Some people cringed, others wept, others clenched with the sound of gunshots as if they were reliving that moment. Sitting side by side with survivors was an incredibly moving experience, and though I can never really know the pain that these survivors have felt and continue to feel, this experience brought one as close to their emotion as possible.

The re-enactment was described by one of the survivors as ¨not only a play, but as the stories of our families, in order for this to never be repeated and for it to never be forgotten.¨ The event was followed by a series of speakers, which included Frank LaRue from COPREDEH (Presidential Committee for the defense of Human Rights), who delivered a very candid speech not only acknowledging the government´s role (under Efraín Rios Montt) in the massacres of Plan de Sanchez, but also the need to answer the call for justice in the persecution and sentencing of those responsible for the massacre, and also acknowledging the work of CALDH in bringing the case before the Inter-American Human Rights Court.

In conclusion, another group of students, in conjunction with Fundación Nueva Esperanza (New Hope Foundation), delivered another vivid re-enacted the massacres in the community of Rio Negro on March 13, 1982.

I left the event feeling incredibly moved by the memory of what occurred on the very field in which the event was being held and on which I was standing. I visited the Church that was build to commemorate the lives of those who perished. The walls tell the tale of what occurred on that 18 of July, and also lists the names of each of the 268 people killed.

A vigil was held, candles and pictures laid out among 3 large crosses, each one representing the men, women and children who were killed. Survivors and relatives wept and shook as they remembered the horrors, others consoled them, and all the rest of us could do was bear witness and try to grasp the horrors.

Last night as I reflected on the day´s activities and talked them over with my host mom, I pondered over the costs and benefits of such an event and the effects of the act of re-living the experience on the survivors. On the one hand, a public commemoration of the massacres out of respect for those who were killed seemed appropriate. On the other hand, I cannot help but wonder to what extent the vivid nature of the event, the re-enactment of the brutality only helps to re-open some very deep and horrible wounds in the hearts, minds and souls of the survivors.

One will never know how each of the survivors will come to terms with or deal with the nightmares over what occurred on the 18 of July, 1982, one can only hope that this event, like the many others that preceded it, will help them remember but also allow them to move forward and create a more promising future for themselves and their children.

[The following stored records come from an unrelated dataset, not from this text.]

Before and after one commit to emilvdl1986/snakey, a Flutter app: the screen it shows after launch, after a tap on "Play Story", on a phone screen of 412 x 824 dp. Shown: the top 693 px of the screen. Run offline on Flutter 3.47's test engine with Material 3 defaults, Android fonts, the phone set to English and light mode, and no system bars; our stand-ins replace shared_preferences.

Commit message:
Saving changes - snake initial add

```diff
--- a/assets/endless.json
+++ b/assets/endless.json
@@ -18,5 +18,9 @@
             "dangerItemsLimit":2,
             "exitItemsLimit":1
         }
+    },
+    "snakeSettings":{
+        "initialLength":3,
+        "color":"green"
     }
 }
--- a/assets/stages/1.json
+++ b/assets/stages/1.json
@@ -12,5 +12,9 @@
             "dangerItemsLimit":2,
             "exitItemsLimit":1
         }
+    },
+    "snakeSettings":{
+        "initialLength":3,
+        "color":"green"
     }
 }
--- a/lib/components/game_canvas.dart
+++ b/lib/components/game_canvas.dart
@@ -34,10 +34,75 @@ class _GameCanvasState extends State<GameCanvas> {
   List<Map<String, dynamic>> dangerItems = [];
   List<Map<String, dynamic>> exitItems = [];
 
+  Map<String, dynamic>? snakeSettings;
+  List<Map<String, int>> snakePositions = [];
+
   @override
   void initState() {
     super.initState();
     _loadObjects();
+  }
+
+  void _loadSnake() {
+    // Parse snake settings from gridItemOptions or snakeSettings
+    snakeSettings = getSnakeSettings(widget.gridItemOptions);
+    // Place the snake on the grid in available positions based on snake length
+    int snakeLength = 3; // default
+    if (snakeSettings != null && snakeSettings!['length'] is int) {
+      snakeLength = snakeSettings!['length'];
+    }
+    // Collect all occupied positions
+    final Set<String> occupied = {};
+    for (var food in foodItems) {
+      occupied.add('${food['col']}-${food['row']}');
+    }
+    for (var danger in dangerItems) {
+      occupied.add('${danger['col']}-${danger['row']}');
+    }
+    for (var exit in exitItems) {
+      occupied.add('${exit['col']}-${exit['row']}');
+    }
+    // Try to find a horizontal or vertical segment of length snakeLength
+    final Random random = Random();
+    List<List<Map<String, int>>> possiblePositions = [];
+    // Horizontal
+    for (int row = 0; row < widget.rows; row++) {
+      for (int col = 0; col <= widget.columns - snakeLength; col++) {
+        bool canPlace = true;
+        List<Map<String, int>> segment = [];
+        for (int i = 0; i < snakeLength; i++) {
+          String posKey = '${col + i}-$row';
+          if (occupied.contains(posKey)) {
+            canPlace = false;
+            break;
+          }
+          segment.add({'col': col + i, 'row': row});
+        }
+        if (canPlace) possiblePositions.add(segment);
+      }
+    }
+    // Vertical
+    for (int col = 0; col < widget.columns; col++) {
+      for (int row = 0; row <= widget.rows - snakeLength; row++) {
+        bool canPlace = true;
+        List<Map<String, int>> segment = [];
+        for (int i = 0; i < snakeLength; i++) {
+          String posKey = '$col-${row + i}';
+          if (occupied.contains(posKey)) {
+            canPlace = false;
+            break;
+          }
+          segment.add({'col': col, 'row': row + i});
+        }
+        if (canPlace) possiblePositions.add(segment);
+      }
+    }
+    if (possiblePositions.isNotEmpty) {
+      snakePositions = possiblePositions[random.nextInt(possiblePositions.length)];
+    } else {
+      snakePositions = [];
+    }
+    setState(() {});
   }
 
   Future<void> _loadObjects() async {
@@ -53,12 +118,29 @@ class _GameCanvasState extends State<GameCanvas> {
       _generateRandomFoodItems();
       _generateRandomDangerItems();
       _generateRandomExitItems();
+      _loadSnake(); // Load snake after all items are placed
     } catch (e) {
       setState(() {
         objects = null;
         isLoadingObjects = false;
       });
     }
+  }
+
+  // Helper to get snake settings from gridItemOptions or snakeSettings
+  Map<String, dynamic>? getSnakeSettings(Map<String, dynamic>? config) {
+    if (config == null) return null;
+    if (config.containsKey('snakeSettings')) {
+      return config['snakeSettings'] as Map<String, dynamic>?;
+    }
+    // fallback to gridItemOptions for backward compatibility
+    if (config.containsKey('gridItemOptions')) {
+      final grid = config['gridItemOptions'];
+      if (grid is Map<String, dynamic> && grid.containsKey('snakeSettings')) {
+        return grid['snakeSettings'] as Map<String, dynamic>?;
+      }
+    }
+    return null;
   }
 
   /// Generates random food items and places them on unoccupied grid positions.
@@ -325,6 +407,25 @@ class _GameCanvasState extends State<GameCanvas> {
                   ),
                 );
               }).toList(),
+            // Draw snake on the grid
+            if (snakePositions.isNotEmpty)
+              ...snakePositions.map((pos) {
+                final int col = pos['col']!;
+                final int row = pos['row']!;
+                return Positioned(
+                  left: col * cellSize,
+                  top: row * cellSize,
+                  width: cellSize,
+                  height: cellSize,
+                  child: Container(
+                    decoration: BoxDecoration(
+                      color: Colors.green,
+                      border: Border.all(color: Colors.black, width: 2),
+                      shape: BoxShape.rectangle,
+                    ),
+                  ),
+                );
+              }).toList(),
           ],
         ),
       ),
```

Posted By Paula Garcia Tufro

Posted Jul 19th, 2007

Enter your Comment


Your email address will not be published. Required fields are marked *